focused on the dearth of public intellectuals able to provide 
the French public with an informed interpretation of American 
society and U.S. policies, as did -- Raffarin's example -- 
Pierre Salinger, President Kennedy's press secretary and U.S. 
network newsman who went on become a fixture of French public 
affairs talk shows. Raffarin lamented this absence of 
American officials and public intellectuals with enough media 
presence to make a difference in guiding public perceptions 
in France away from simplistic preconceptions about the U.S. 
Raffarin said the U.S.-France economic relationship was good, 
although he believed France could do much more to improve his 
attractiveness as a destination for investment. 

COMMENT 
------- 
17. (C) Raffarin took full advantage of the opportunity to 
share some thoughtful, and surprisingly detached commentary 
on the current French political scene. He hardly mentioned 
himself, his record in office or his own political ambitions. 
He made clear he thought Villepin was the wrong man, with 
the wrong experience, doing the wrong job at the wrong time. 
Raffarin's evident enthusiasm for Sarkozy and his 
presidential ambitions appeared genuine and was not expected. 
Raffarin continues to be seen as the odds-on favorite to 
replace Christian Poncelet as president of the French Senate 
in 2008. End Comment. 
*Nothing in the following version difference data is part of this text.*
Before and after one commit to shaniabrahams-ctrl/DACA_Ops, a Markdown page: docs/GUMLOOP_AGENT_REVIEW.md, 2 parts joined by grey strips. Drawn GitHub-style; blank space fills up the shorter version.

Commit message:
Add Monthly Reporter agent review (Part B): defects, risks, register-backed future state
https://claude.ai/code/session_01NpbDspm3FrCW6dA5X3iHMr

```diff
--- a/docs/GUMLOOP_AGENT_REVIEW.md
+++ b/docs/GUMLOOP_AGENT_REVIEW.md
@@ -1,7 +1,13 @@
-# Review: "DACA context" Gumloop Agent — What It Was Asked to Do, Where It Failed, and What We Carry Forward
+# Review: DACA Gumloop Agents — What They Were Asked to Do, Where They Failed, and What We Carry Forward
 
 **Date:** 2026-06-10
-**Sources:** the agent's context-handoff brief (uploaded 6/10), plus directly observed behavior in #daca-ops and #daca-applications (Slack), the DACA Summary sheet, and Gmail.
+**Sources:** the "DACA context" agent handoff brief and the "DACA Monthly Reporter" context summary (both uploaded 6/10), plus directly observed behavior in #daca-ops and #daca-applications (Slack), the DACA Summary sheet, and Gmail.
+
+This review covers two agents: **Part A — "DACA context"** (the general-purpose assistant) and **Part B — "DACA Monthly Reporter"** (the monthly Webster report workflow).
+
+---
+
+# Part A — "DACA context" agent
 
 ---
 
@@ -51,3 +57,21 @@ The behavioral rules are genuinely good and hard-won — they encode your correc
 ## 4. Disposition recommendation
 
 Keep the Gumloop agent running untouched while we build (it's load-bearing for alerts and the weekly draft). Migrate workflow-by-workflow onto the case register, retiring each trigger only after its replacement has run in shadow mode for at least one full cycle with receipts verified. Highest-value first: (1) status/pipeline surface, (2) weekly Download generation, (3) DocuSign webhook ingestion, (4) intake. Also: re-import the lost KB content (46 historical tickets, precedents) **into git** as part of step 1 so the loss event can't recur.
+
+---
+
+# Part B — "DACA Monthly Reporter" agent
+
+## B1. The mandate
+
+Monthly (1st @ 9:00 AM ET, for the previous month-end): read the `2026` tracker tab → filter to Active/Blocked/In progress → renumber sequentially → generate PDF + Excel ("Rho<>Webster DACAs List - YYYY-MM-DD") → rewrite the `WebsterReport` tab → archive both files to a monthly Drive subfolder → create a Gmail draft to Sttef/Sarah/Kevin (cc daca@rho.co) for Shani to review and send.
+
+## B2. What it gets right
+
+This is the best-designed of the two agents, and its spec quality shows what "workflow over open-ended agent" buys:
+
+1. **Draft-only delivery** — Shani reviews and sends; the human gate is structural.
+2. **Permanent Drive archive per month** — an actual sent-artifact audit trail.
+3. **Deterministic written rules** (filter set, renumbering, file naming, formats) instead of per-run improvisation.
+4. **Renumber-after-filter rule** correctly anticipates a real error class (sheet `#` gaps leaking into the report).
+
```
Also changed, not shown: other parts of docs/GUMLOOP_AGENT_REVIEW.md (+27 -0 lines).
Please visit Paris' Classified Website at: 
http://www.state.sgov.gov/p/eur/paris/index.c fm 

STAPLETON